photo credit here
Amber and Seth Haines started a Monday series on marriage, penning letters about the grit and the grace of it all. this week's topic is "my job - your job." link your marriage letter here.
How many times now? --
“So, if you don’t mind my asking, what exactly does one do with a degree in Philosophy?”
[shifts weight, left to right]
[makes crazy Nietzsche face]
And this, my love, is where you thank God that you married an English major. For once I have shepherded the questioner through a maze of metaphors concerning the realm of the metaphysical and the future of mankind as we know it, you swim off the hook, and he or she is left believing that the lamentable vocation you’ve been assigned is listening to me ramble for the next seventy years, and these classes are simply convenient excuses for escape.
Little do they know that for all of the rhetoric, I wouldn’t know an epistemic axiom if it plopped into the dishwater.
And dishwater is what I do. That, and sticker charts, and Goodnight Gorilla on repeat - though I swore I wouldn’t. Our first fight as marrieds – on our honeymoon, nonetheless – was about the jobs we’d do, you and me. I watched a plate of shrimp and grits congeal while I explained to your raised eyebrows what "real work" was, what my qualifications were, what I planned on giving to the world.
Then we were given a boy. And he made a fool out of me.
Since he came, we’ve learned to take the work as it comes: steady -- sprint! -- then slow, reminding ourselves that
we’re making a life, not just a living.
We discuss Hobbes in the bathtub. You know my favorite students by name. We love the work that we do outside these walls, but ask for daily remembrance that the work within counts more. We’re finding our rhythm, amidst the chaos, and
it’s never fifty- fifty. You don’t keep a tally of the times you fold the laundry, and I write off the walk to the dumpster as part of my cardio for the day.
We work ‘til we’re dizzy, into the wee hours, then we tell Monday morning “not just yet” and spend our slow waking daydreaming out loud over oatmeal.
Soon, you’ll wear a tassel. All those late night papers will get you a fancy piece of paper, and No, I will not call you Master.
The day will dawn, soon enough, when you’ll receive paychecks with numbers higher than the electric bill, and there’s a part of me that’s already waiting at the mail slot for one. But then I catch a glimpse of you, and that smallest of ours is in your lap, cradled beneath some volume of Platonist whatnot, crinkling her eyebrows like you’ve been known to do.
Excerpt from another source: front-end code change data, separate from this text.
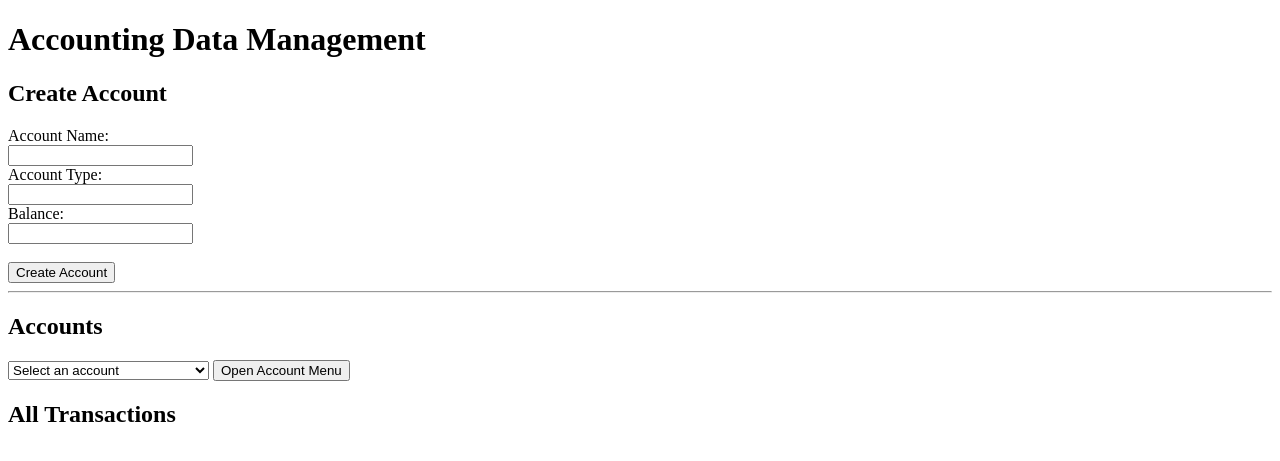
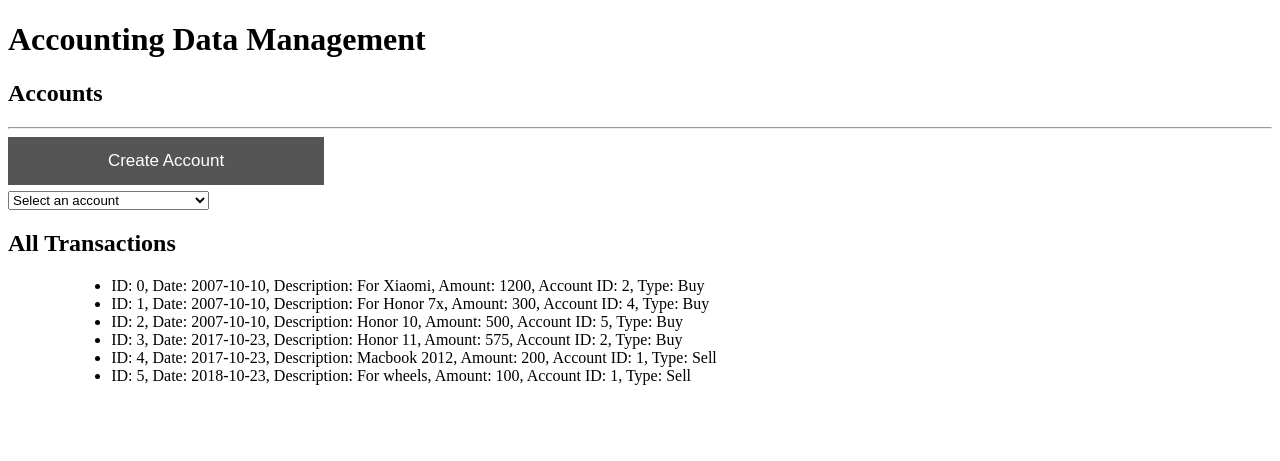
Before and after one commit to kazimirdev/MVP-accounting, a Flask app: page / in a window 1280 px wide. Shown: the top 461 px of the page. Run offline with Flask 3, Linux system fonts and the light colour scheme; data that the repository does not hold is empty.

Commit message:
Added syntax sugar for writing xml. Added some syntax sugar for selector account. Hide creating account module to block under 'Create Account' button

```diff
--- a/src/controllers/io.py
+++ b/src/controllers/io.py
@@ -1,4 +1,20 @@
 from lxml import etree
+
+
+def indent_xml(elem, level=0):
+    i = "\n" + level * "  "
+    if len(elem):
+        if not elem.text or not elem.text.strip():
+            elem.text = i + "  "
+        if not elem.tail or not elem.tail.strip():
+            elem.tail = i
+        for elem in elem:
+            indent_xml(elem, level + 1)
+        if not elem.tail or not elem.tail.strip():
+            elem.tail = i
+    else:
+        if level and (not elem.tail or not elem.tail.strip()):
+            elem.tail = i
 
 
 # Function to parse the XML file
@@ -8,6 +24,7 @@
 
 # Function to write to the XML file
 def write_xml(tree: etree.ElementTree, file_path: str) -> None:
+    indent_xml(tree.getroot())
     tree.write(file_path, pretty_print=True, xml_declaration=True, encoding='UTF-8')
 
 
--- /dev/null
+++ b/static/styles.css
@@ -0,0 +1,28 @@
+#accountMenu {
+    display: none;
+}
+
+#allTransactionsList {
+    margin-left: 5%;
+}
+
+.tabcontent {
+    display: none;
+}
+
+.tabCreateAccount {
+    background-color: #555;
+    color: white;
+    cursor: pointer;
+    padding: 14px 16px;
+    font-size: 17px;
+    width: 25%;
+    text-align: center;
+    margin-right: 1px;
+    float: left;
+    border: none;
+}
+
+.tablink:hover {
+    background-color: #000;
+}
--- a/templates/index.html
+++ b/templates/index.html
@@ -4,16 +4,17 @@
     <meta charset="UTF-8">
     <meta name="viewport" content="width=device-width, initial-scale=1.0">
     <title>Accounting App</title>
-    <style>
-        #account-menu {
-            display: none;
-        }
-    </style>
+    <link rel="stylesheet" type="text/css" href="static/styles.css">
 </head>
 <body>
     <h1>Accounting Data Management</h1>
-
-    <h2>Create Account</h2>
+    <h2>Accounts</h2>
+    <hr>
+    <button class="tabCreateAccount" onclick="toggleForm('CreateAccount')">Create Account</button>
+    <div id="CreateAccount" class="tabcontent">
+        <br>
+        <br>
+        <br>
         <form id="create-account-form" method="post">
             <label for="account-name">Account Name:</label><br>
             <input type="text" id="account-name" name="account-name"><br>
@@ -23,25 +24,60 @@
             <input type="text" id="balance" name="balance"><br><br>
             <button type="button" onclick="createAccount()">Create Account</button>
         </form>
+    </div>
 
-    <hr>
-    <h2>Accounts</h2>
-    <select id="account-selector">
+    <br>
+    <br>
+    <br>
+
+    <select id="accountSelector" onchange="openAccountMenuAndFetchTransactions()">
         <option value="">Select an account</option>
     </select>
-    <button onclick="openAccountMenu()">Open Account Menu</button>
 
-    <div id="account-menu">
+    <div id="accountMenu">
         <h3>Account Menu</h3>
+        <button class="tabCreateTransaction" onclick="toggleForm('CreateTransaction')">New Transaction</button>
+        <div id="CreateTransaction" class="tabcontent">
+            <br>
+            <br>
+            <br>
+            <form id="create-transaction-form" method="post">
+                <label for="transaction-date">Date:</label><br>
+                <input type="date" id="transaction-date" name="transaction-date"><br>
+                <label for="transaction-description">Description:</label><br>
+                <input type="text" id="transaction-description" name="transaction-description"><br>
+                <label for="transaction-amount">Amount:</label><br>
+                <input type="number" id="transaction-amount" name="transaction-amount"><br>
+                <label for="transaction-type">Type:</label><br>
+                <input type="text" id="transaction-type" name="transaction-type"><br><br>
+                <button type="button" onclick="createAccountTransaction()">Create Transaction</button>
+            </form>
+        </div>
         <button onclick="fetchAccountTransactions()">View Transactions</button>
         <button onclick="deleteSelectedAccount()">Delete Account</button>
         <!-- You can add more buttons here for additional functionalities like updating an account -->
     </div>
 
     <h2>All Transactions</h2>
-    <ul id="transactions-list"></ul>
+    <ul id="allTransactionsList"></ul>
+    <script>
+        function clearFields() {
+            document.getElementById('transaction-date').value = '';
+            document.getElementById('transaction-description').value = '';
+            document.getElementById('transaction-amount').value = '';
+            document.getElementById('transaction-type').value = '';
+        }
 
-    <script>
+         function toggleForm(formId) {
+            var form = document.getElementById(formId);
+            if (form.style.display === "none" || form.style.display === "") {
+                form.style.display = "block";
+            } else {
+                form.style.display = "none";
+            }
+        }
+
+
         function fetchAccounts() {fetch('/account')
             .then(response => {
                 if (!response.ok) {
@@ -50,7 +86,7 @@
                 return response.json();
                 })
                 .then(data => {
-            const accountSelector = document.getElementById('account-selector');
+                const accountSelector = document.getElementById('accountSelector');
                 accountSelector.innerHTML = '<option value="">Select an account</option>';
                 data.forEach(account => {
                     const option = document.createElement('option');
@@ -67,7 +103,7 @@
             fetch('/transaction')
                 .then(response => response.json())
                 .then(data => {
-                    const transactionsList = document.getElementById('transactions-list');
+                    const transactionsList = document.getElementById('allTransactionsList');
                     transactionsList.innerHTML = '';
                     data.forEach(transaction => {
                         const li = document.createElement('li');
@@ -78,19 +114,19 @@
         }
 
         function openAccountMenu() {
-            const accountMenu = document.getElementById('account-menu');
+            const accountMenu = document.getElementById('accountMenu');
             accountMenu.style.display = 'block';
         }
 
         function fetchAccountTransactions() {
-            const accountSelector = document.getElementById('account-selector');
+            const accountSelector = document.getElementById('accountSelector');
             const accountId = accountSelector.value;
+            const transactionsList = document.getElementById('allTransactionsList');
+            transactionsList.innerHTML = '';
             if (accountId) {
                 fetch(`/transaction?account_id=${accountId}`)
                     .then(response => response.json())
                     .then(data => {
-                        const transactionsList = document.getElementById('transactions-list');
-                        transactionsList.innerHTML = '';
                         data.forEach(transaction => {
                             const li = document.createElement('li');
                             li.textContent = `ID: ${transaction.TransactionID}, Date: ${transaction.Date}, Description: ${transaction.Description}, Amount: ${transaction.Amount}, Account ID: ${transaction.AccountID}, Type: ${transaction.Type}`;
@@ -100,8 +136,43 @@
             }
         }
 
+        function createAccountTransaction() {
+            const accountId = document.getElementById('accountSelector').value;
+            if (!accountId) {
+                alert('Please select an account first.');
+                return;
+            }
+            const date = document.getElementById('transaction-date').value;
+            const description = document.getElementById('transaction-description').value;
+            const amount = document.getElementById('transaction-amount').value;
+            const type = document.getElementById('transaction-type').value;
+
+            fetch(`/transaction?date=${date}&description=${description}&amount=${amount}&accountID=${accountId}&type=${type}`, {
+                method: 'POST'
+            })
+            .then(response => response.json())
+            .then(data => {
+                alert(`${data.message} New Transaction ID: ${data.TransactionID}`);
+                fetchAccountTransactions();
+                clearFields();
+            });
+        }
+
+        function openAccountMenuAndFetchTransactions() {
+            const accountSelector = document.getElementById('accountSelector');
+            const accountId = accountSelector.value;
+            const accountMenu = document.getElementById('accountMenu');
+
+            if (accountId === "") {
+                accountMenu.style.display = 'none';
+            } else {
+                openAccountMenu();
+                fetchAccountTransactions();
+            }
+        }
+
         function deleteSelectedAccount() {
-            const accountSelector = document.getElementById('account-selector');
+            const accountSelector = document.getElementById('accountSelector');
             const accountId = accountSelector.value;
             if (accountId) {
                 fetch(`/account/${accountId}`, {
@@ -128,6 +199,7 @@
             .then(data => {
                 alert(`${data.message}`);
                 fetchAccounts();
+                clearFields();
             });
         }
 
@@ -146,11 +218,12 @@
                     fetchTransactions();
                 });
         }
-
         window.onload = function() {
                 fetchAccounts();
                 fetchTransactions();
             };
     </script>
+
+
 </body>
 </html>
```
Also changed, not shown: .xmls/AccountingData.xml. Lines whose indentation alone changed are shown as unchanged.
And somehow, in those moments - this life of late nights and patchwork income – just works.
Here's to finishing this work we've started ...
Your proofreading paramour,